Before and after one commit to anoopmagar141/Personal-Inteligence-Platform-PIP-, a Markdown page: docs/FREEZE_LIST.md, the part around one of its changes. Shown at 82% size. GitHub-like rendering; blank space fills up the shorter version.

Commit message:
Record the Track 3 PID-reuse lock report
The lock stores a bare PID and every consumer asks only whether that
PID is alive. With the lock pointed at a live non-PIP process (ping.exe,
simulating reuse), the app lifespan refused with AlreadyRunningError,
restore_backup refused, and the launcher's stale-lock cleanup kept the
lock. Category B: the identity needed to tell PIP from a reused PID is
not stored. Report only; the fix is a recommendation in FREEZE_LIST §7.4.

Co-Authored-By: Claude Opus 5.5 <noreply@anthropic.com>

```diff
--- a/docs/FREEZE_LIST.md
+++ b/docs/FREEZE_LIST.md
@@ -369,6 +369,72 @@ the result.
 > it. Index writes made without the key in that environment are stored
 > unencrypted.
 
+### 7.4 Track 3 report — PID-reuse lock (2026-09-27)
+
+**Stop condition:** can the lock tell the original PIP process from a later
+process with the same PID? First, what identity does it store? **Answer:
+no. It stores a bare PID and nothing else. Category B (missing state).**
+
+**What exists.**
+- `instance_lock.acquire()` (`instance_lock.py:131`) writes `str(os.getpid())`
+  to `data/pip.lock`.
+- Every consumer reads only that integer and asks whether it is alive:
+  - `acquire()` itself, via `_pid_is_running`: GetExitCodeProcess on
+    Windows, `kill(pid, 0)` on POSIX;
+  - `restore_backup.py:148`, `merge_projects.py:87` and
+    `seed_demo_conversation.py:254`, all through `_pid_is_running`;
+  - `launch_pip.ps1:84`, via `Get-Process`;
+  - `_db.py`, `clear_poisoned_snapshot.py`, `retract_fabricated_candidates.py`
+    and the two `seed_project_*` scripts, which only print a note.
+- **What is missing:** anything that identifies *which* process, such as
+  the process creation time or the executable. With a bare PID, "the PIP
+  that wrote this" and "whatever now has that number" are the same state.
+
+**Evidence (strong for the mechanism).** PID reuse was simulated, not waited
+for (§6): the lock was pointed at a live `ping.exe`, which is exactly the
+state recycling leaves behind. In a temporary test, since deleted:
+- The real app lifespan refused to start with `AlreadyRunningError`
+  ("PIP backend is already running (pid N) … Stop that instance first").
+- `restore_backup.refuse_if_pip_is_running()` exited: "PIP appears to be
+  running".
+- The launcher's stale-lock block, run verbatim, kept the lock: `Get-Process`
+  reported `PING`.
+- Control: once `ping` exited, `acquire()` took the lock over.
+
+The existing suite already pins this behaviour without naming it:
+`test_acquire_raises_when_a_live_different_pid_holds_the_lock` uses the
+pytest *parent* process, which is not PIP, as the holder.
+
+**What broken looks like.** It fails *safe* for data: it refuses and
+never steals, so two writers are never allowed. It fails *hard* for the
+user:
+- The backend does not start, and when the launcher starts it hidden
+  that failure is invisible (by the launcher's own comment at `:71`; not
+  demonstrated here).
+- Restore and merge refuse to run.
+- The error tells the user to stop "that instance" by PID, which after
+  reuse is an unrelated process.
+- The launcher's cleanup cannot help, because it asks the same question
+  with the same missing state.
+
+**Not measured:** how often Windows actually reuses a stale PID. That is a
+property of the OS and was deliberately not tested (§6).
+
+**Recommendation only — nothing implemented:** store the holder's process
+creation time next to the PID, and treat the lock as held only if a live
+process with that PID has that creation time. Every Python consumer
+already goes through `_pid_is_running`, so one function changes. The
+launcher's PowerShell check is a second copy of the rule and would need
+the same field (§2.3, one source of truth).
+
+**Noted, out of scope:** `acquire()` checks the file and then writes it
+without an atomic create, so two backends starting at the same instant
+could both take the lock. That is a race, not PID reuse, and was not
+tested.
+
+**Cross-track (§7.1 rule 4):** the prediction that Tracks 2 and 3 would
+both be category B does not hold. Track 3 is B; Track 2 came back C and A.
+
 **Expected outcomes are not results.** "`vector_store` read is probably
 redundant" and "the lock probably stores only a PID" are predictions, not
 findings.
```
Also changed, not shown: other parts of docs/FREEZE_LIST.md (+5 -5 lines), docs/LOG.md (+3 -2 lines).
□ □ □
# Assignment:
Search the listing above for lines containing "after", and copy them.

# Finished exercise:
Before and after one commit to anoopmagar141/Personal-Inteligence-Platform-PIP-, a Markdown page: docs/FREEZE_LIST.md, the part around one of its changes. Shown at 82% size. GitHub-like rendering; blank space fills up the shorter version.
+- The error tells the user to stop "that instance" by PID, which after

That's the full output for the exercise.